So now we’re on our final day at Mr J’s. Playing badminton on the brown grass, swimming in the cooling river with the fish, blogging in the hammock under the shade of the fruity trees to the sound of the wealth of birds calling. We shall miss the small plates of spicy frittered courgette flower heads, curried cauliflower and peas, and big jugs of Chai he has brought up to our balcony. Yet more fabulous hospitality in a magic hideaway we didn’t know we would wash up in.
Tomorrow we head to San Francisco to stay in the El Capitain on Mission Street. It has the worst reviews on Booking.com and Trip Advisor but is the only affordable accommodation in the area we want to be to explore, the Mission and Castro districts. So for one night we will be back with the crack and crystal meth addicts that haven’t found Casey’s sobriety, and saying good day to the homeless as we come and go from our hotel. We just need to figure out how to keep our empathy in check and our wallets in our pockets……..

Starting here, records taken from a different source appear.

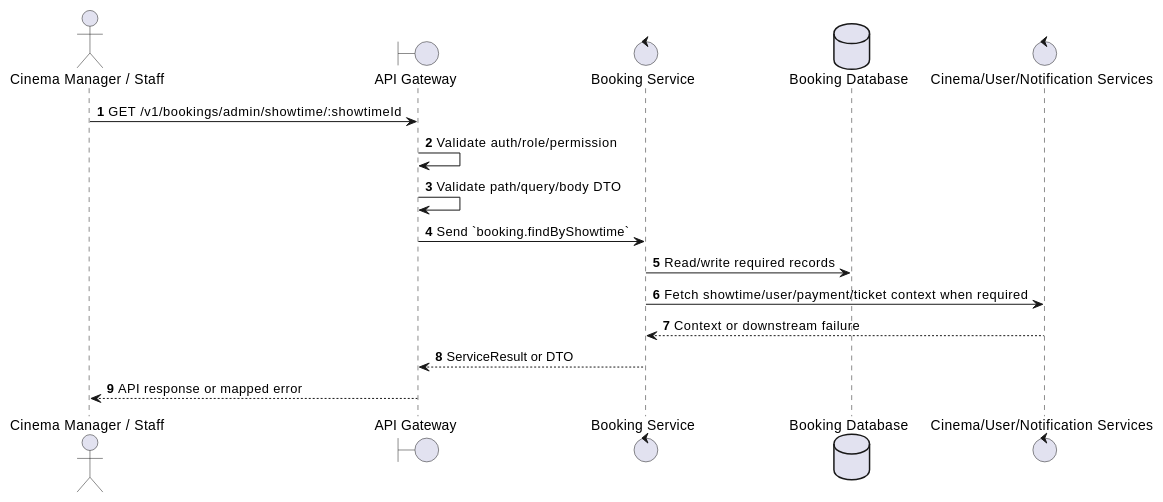
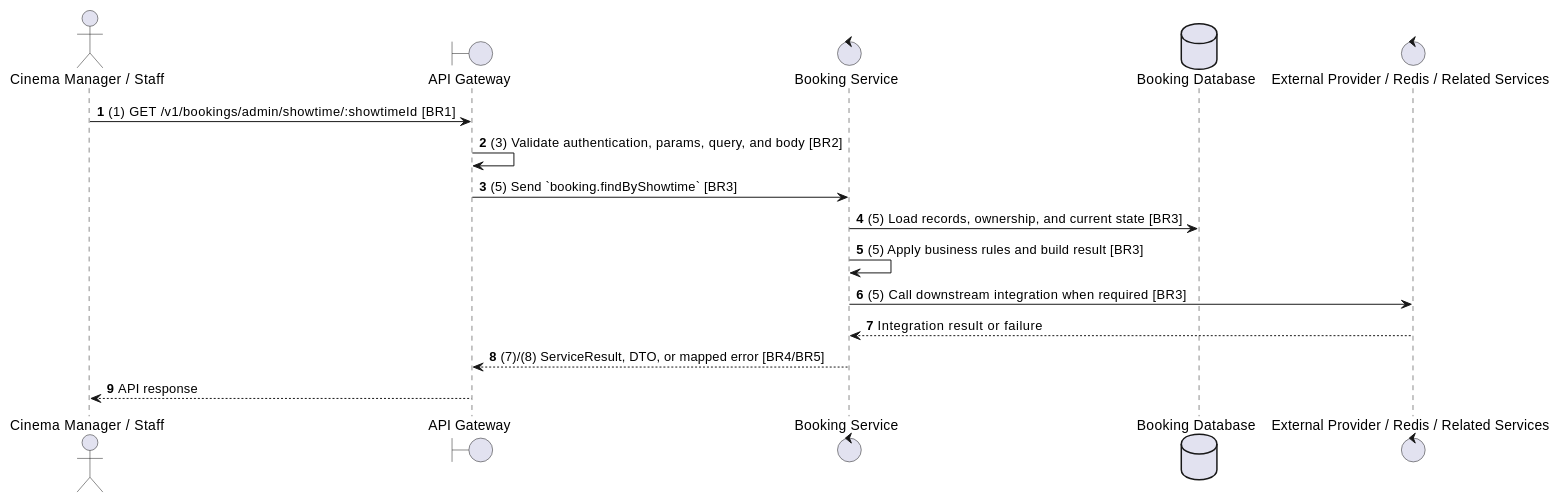
The second of 2 diagrams in docs/functional_specs/3.5.2_Admin_Booking_Operations/BK-A02_Find_Bookings_by_Showtime.md (Tanh1603/movie-hub-architecture), drawn with PlantUML before and after one commit. The commit also changed other lines of this file and 129 other files, not shown here.

````diff
--- a/docs/functional_specs/3.5.2_Admin_Booking_Operations/BK-A02_Find_Bookings_by_Showtime.md
+++ b/docs/functional_specs/3.5.2_Admin_Booking_Operations/BK-A02_Find_Bookings_by_Showtime.md
@@ -17,20 +64,20 @@
 ```plantuml
 @startuml
 autonumber
 actor "Cinema Manager / Staff" as Actor
 boundary "API Gateway" as GW
 control "Booking Service" as SVC
 database "Booking Database" as DB
-control "Cinema/User/Notification Services" as EXT
+control "External Provider / Redis / Related Services" as EXT
 
-Actor -> GW: GET /v1/bookings/admin/showtime/:showtimeId
-GW -> GW: Validate auth/role/permission
-GW -> GW: Validate path/query/body DTO
-GW -> SVC: Send `booking.findByShowtime`
-SVC -> DB: Read/write required records
-SVC -> EXT: Fetch showtime/user/payment/ticket context when required
-EXT --> SVC: Context or downstream failure
-SVC --> GW: ServiceResult or DTO
-GW --> Actor: API response or mapped error
+Actor -> GW: (1) GET /v1/bookings/admin/showtime/:showtimeId [BR1]
+GW -> GW: (3) Validate authentication, params, query, and body [BR2]
+GW -> SVC: (5) Send `booking.findByShowtime` [BR3]
+SVC -> DB: (5) Load records, ownership, and current state [BR3]
+SVC -> SVC: (5) Apply business rules and build result [BR3]
+SVC -> EXT: (5) Call downstream integration when required [BR3]
+EXT --> SVC: Integration result or failure
+SVC --> GW: (7)/(8) ServiceResult, DTO, or mapped error [BR4/BR5]
+GW --> Actor: API response
 @enduml
 ```
````
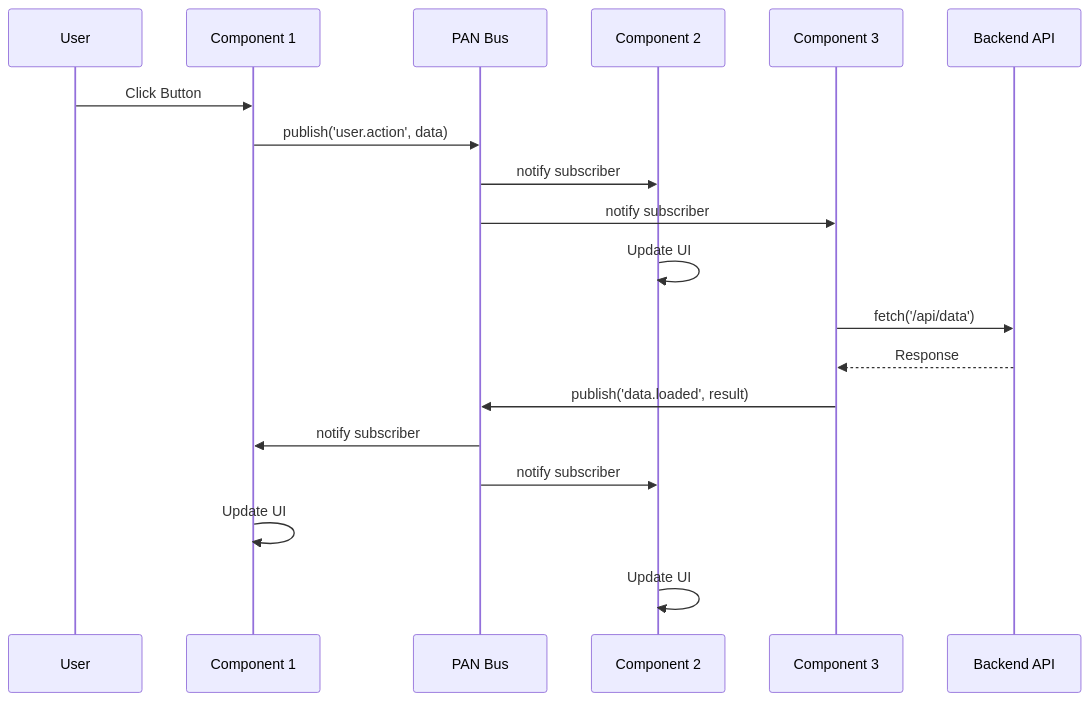
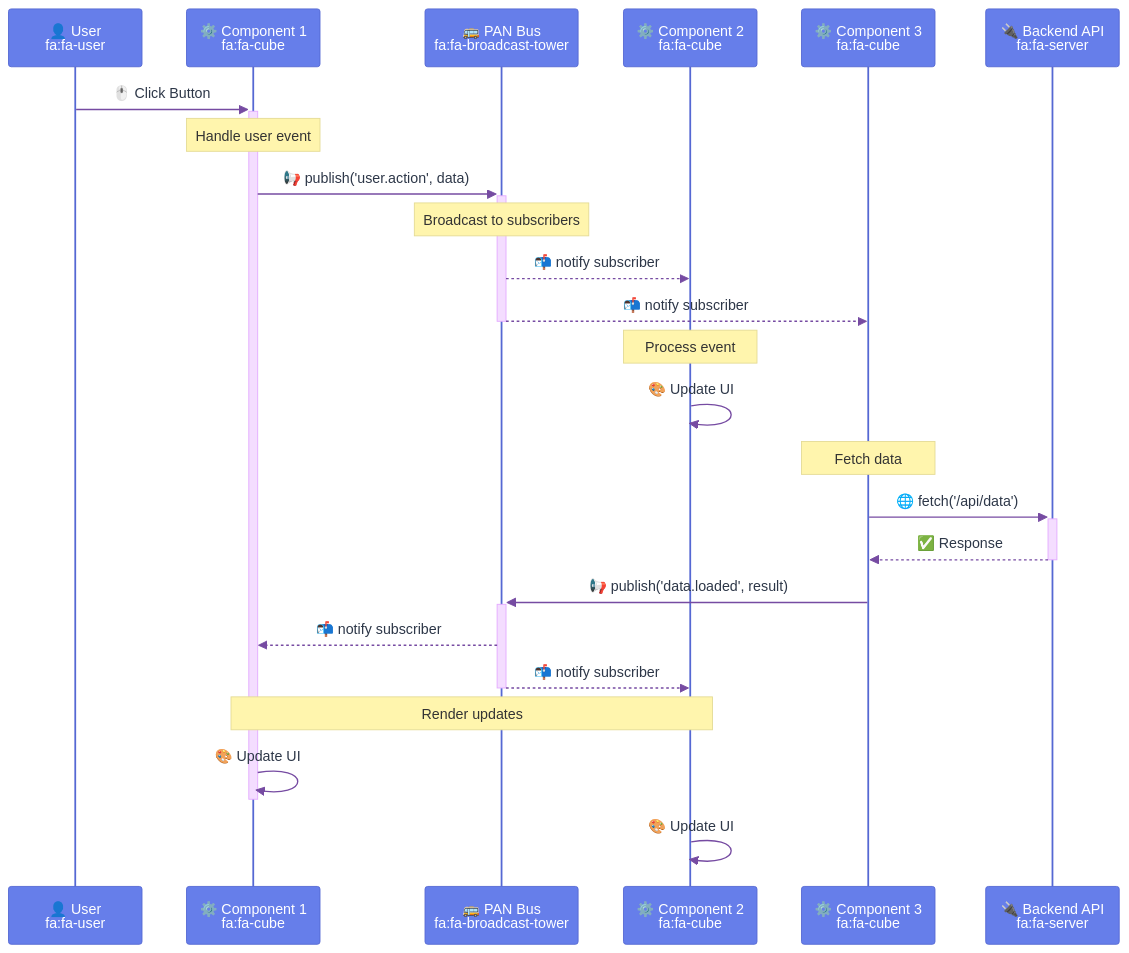
The second of 5 diagrams in docs/books/learning-larc/diagrams/01-architecture-overview.md (larcjs/larc), drawn with Mermaid before and after one commit. The commit also changed other lines of this file and 12 other files, not shown here.

First line of the commit message:
docs: expand Learning LARC chapters 11-19 into individual files and enhance diagrams

````diff
--- a/docs/books/learning-larc/diagrams/01-architecture-overview.md
+++ b/docs/books/learning-larc/diagrams/01-architecture-overview.md
@@ -71,27 +78,33 @@
 ```mermaid
+%%{init: {'theme':'base', 'themeVariables': { 'actorBkg':'#667eea','actorBorder':'#5568d3','actorTextColor':'#fff','signalColor':'#764ba2','signalTextColor':'#2d3748','labelBoxBkgColor':'#f7fafc','labelBoxBorderColor':'#cbd5e0'}}}%%
 sequenceDiagram
-    participant U as User
-    participant C1 as Component 1
-    participant PAN as PAN Bus
-    participant C2 as Component 2
-    participant C3 as Component 3
-    participant API as Backend API
+    participant U as 👤 User<br/>fa:fa-user
+    participant C1 as ⚙️ Component 1<br/>fa:fa-cube
+    participant PAN as 🚌 PAN Bus<br/>fa:fa-broadcast-tower
+    participant C2 as ⚙️ Component 2<br/>fa:fa-cube
+    participant C3 as ⚙️ Component 3<br/>fa:fa-cube
+    participant API as 🔌 Backend API<br/>fa:fa-server
 
-    U->>C1: Click Button
-    C1->>PAN: publish('user.action', data)
+    U->>+C1: 🖱️ Click Button
+    Note over C1: Handle user event
+    C1->>+PAN: 📢 publish('user.action', data)
+    Note over PAN: Broadcast to subscribers
 
-    PAN->>C2: notify subscriber
-    PAN->>C3: notify subscriber
+    PAN-->>C2: 📬 notify subscriber
+    PAN-->>-C3: 📬 notify subscriber
 
-    C2->>C2: Update UI
+    Note over C2: Process event
+    C2->>C2: 🎨 Update UI
 
-    C3->>API: fetch('/api/data')
-    API-->>C3: Response
-    C3->>PAN: publish('data.loaded', result)
+    Note over C3: Fetch data
+    C3->>+API: 🌐 fetch('/api/data')
+    API-->>-C3: ✅ Response
+    C3->>+PAN: 📢 publish('data.loaded', result)
 
-    PAN->>C1: notify subscriber
-    PAN->>C2: notify subscriber
+    PAN-->>C1: 📬 notify subscriber
+    PAN-->>-C2: 📬 notify subscriber
 
-    C1->>C1: Update UI
-    C2->>C2: Update UI
+    Note over C1,C2: Render updates
+    C1->>-C1: 🎨 Update UI
+    C2->>C2: 🎨 Update UI
 ```
````
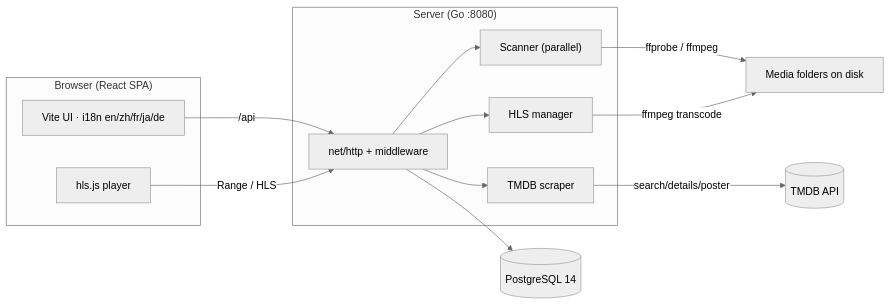
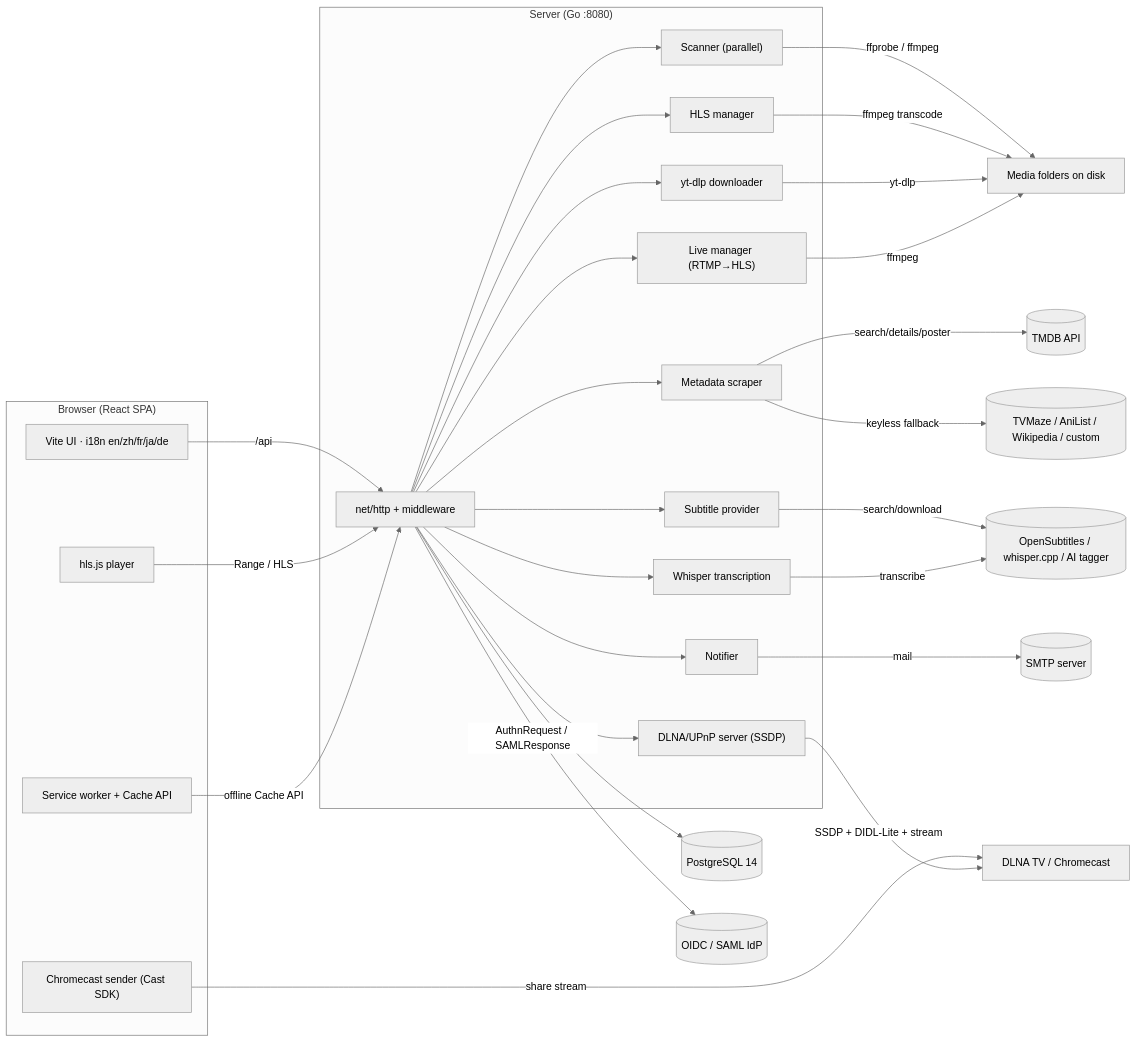
One commit to T-bagwell/videocms changed the first of 4 diagrams in docs/architecture.md. Above: the diagram before and after it, drawn with Mermaid (neutral theme). The commit also changed other lines of this file, not shown here.

Commit message:
docs(architecture): refresh diagrams, schema, config and extension points

````diff
--- a/docs/architecture.md
+++ b/docs/architecture.md
@@ -29,26 +29,55 @@
 ```mermaid
 flowchart LR
     subgraph Browser["Browser (React SPA)"]
         UI["Vite UI · i18n en/zh/fr/ja/de"]
         HLS["hls.js player"]
+        CAST["Chromecast sender (Cast SDK)"]
+        PWA["Service worker + Cache API"]
     end
     subgraph Server["Server (Go :8080)"]
         API["net/http + middleware"]
         SCAN["Scanner (parallel)"]
         HLSM["HLS manager"]
-        SCR["TMDB scraper"]
+        SCR["Metadata scraper"]
+        DL["yt-dlp downloader"]
+        LIVE["Live manager (RTMP→HLS)"]
+        WHIS["Whisper transcription"]
+        SUB["Subtitle provider"]
+        NOT["Notifier"]
+        DLNA["DLNA/UPnP server (SSDP)"]
     end
     DB[("PostgreSQL 14")]
     DISK["Media folders on disk"]
     TMDB[("TMDB API")]
+    META[("TVMaze / AniList / Wikipedia / custom")]
+    OS[("OpenSubtitles / whisper.cpp / AI tagger")]
+    IDP[("OIDC / SAML IdP")]
+    TV["DLNA TV / Chromecast"]
+    SMTP[("SMTP server")]
 
     UI -->|"/api"| API
     HLS -->|"Range / HLS"| API
+    PWA -->|"offline Cache API"| API
+    CAST -->|"share stream"| TV
     API --> DB
     API --> SCAN
     API --> HLSM
     API --> SCR
+    API --> DL
+    API --> LIVE
+    API --> WHIS
+    API --> SUB
+    API --> NOT
+    API --> DLNA
     SCAN -->|"ffprobe / ffmpeg"| DISK
     HLSM -->|"ffmpeg transcode"| DISK
+    DL -->|"yt-dlp"| DISK
+    LIVE -->|"ffmpeg"| DISK
     SCR -->|"search/details/poster"| TMDB
+    SCR -->|"keyless fallback"| META
+    SUB -->|"search/download"| OS
+    WHIS -->|"transcribe"| OS
+    DLNA -->|"SSDP + DIDL-Lite + stream"| TV
+    API -->|"AuthnRequest / SAMLResponse"| IDP
+    NOT -->|"mail"| SMTP
 ```
````
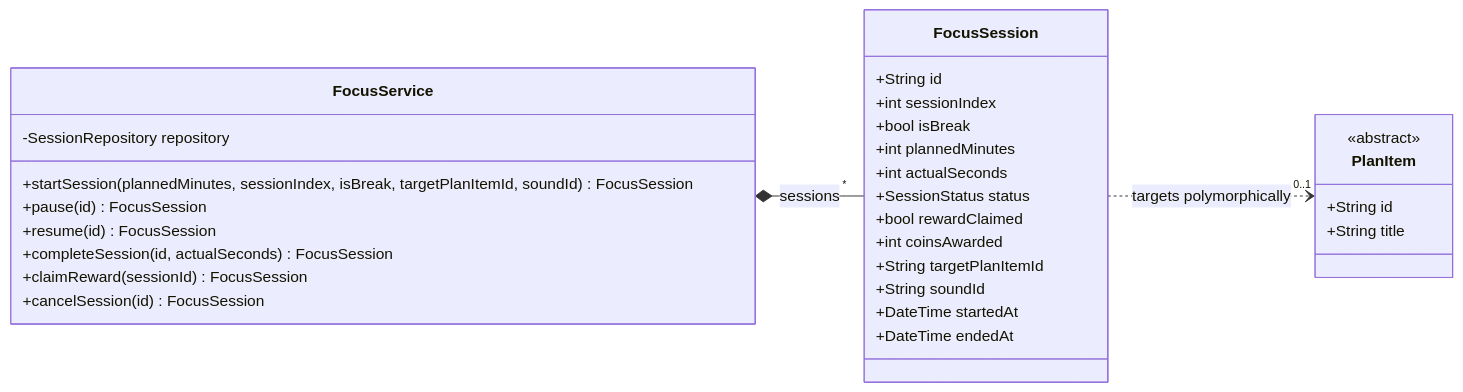
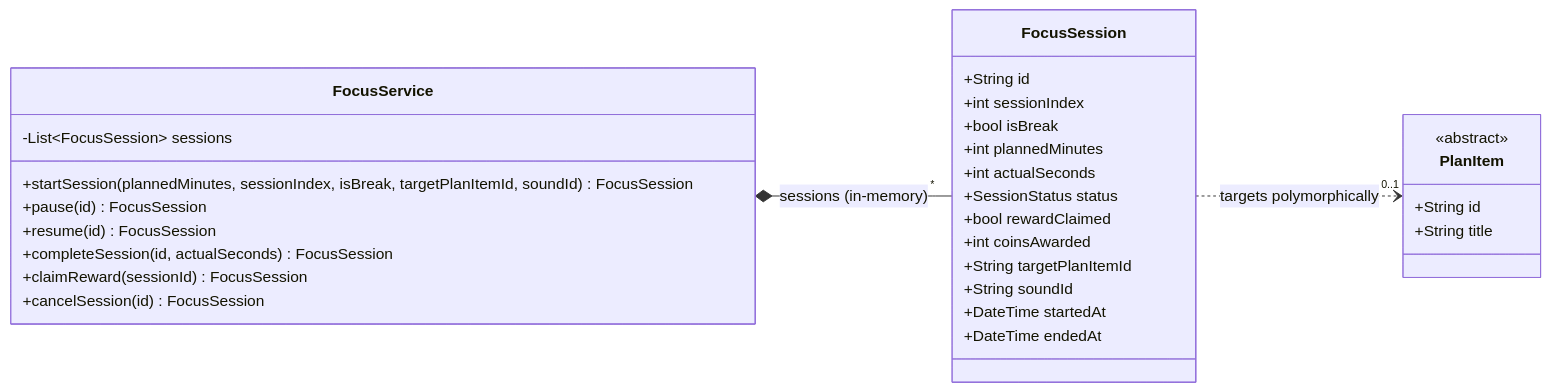
One commit to Ryuo-chhi/TaskStella changed the third of 7 diagrams in docs/04-services-and-rules.md. Above: the diagram before and after it, drawn with Mermaid. The commit also changed other lines of this file and 33 other files, not shown here.

````diff
--- a/docs/04-services-and-rules.md
+++ b/docs/04-services-and-rules.md
@@ -123,38 +125,38 @@
 ```mermaid
 classDiagram
     direction LR
 
     class FocusService {
-        -SessionRepository repository
+        -List~FocusSession~ sessions
         +startSession(plannedMinutes, sessionIndex, isBreak, targetPlanItemId, soundId) FocusSession
         +pause(id) FocusSession
         +resume(id) FocusSession
         +completeSession(id, actualSeconds) FocusSession
         +claimReward(sessionId) FocusSession
         +cancelSession(id) FocusSession
     }
 
     class FocusSession {
         +String id
         +int sessionIndex
         +bool isBreak
         +int plannedMinutes
         +int actualSeconds
         +SessionStatus status
         +bool rewardClaimed
         +int coinsAwarded
         +String targetPlanItemId
         +String soundId
         +DateTime startedAt
         +DateTime endedAt
     }
 
     class PlanItem {
         <<abstract>>
         +String id
         +String title
     }
 
-    FocusService *-- "*" FocusSession : sessions
+    FocusService *-- "*" FocusSession : sessions (in-memory)
     FocusSession ..> "0..1" PlanItem : targets polymorphically
 ```
````
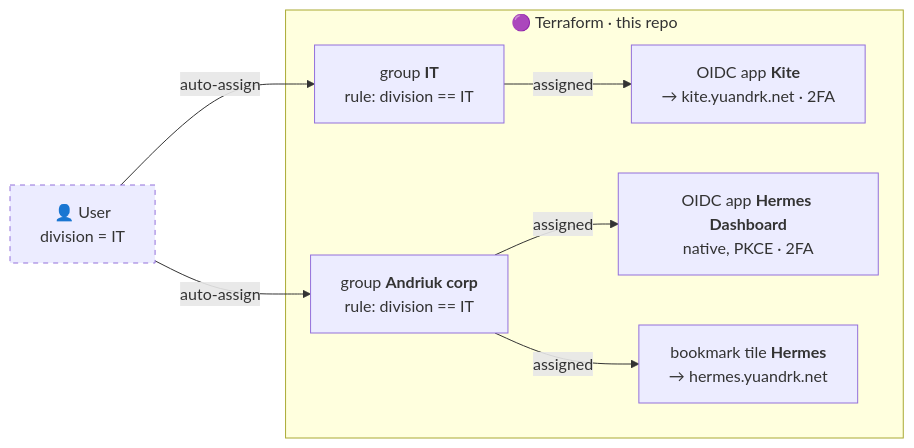
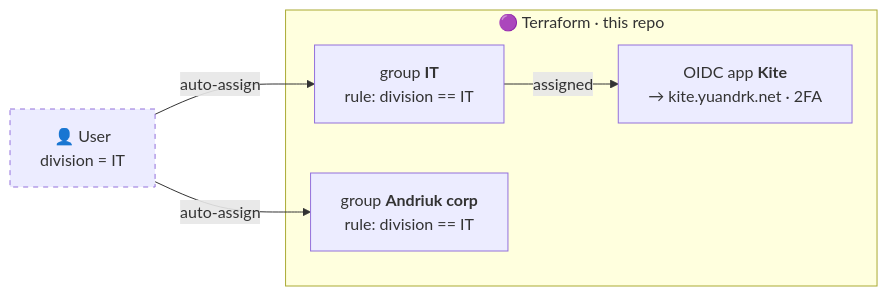
Before and after one commit to yuandrk/okta-gitops: the first of 2 diagrams in README.md, drawn with Mermaid. The commit also changed other lines of this file and 10 other files, not shown here.

First line of the commit message:
feat!: retire Hermes (Okta app + tile); keep Andriuk corp (#25)

````diff
--- a/README.md
+++ b/README.md
@@ -35,21 +35,17 @@
 ```mermaid
 flowchart LR
     U["👤 User<br/>division = IT"]
 
     subgraph TF["🟣 Terraform · this repo"]
         G2["group <b>IT</b><br/>rule: division == IT"]
         G1["group <b>Andriuk corp</b><br/>rule: division == IT"]
         K["OIDC app <b>Kite</b><br/>→ kite.yuandrk.net · 2FA"]
-        HA["OIDC app <b>Hermes Dashboard</b><br/>native, PKCE · 2FA"]
-        B["bookmark tile <b>Hermes</b><br/>→ hermes.yuandrk.net"]
         G2 -->|assigned| K
-        G1 -->|assigned| HA
-        G1 -->|assigned| B
     end
 
     U -->|auto-assign| G2
     U -->|auto-assign| G1
 
     classDef console stroke-dasharray: 5 5
     class U console
 ```
````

For me this trip is all about having a great adventure with my family. Its taken years for us to finally stop talking about it and do it - simply because it both excites and frightens the life out me! So I'm stepping out of corporate life, where I singularly failed to achieve a work/life balance....to experience different cultures and spend time with those I love xx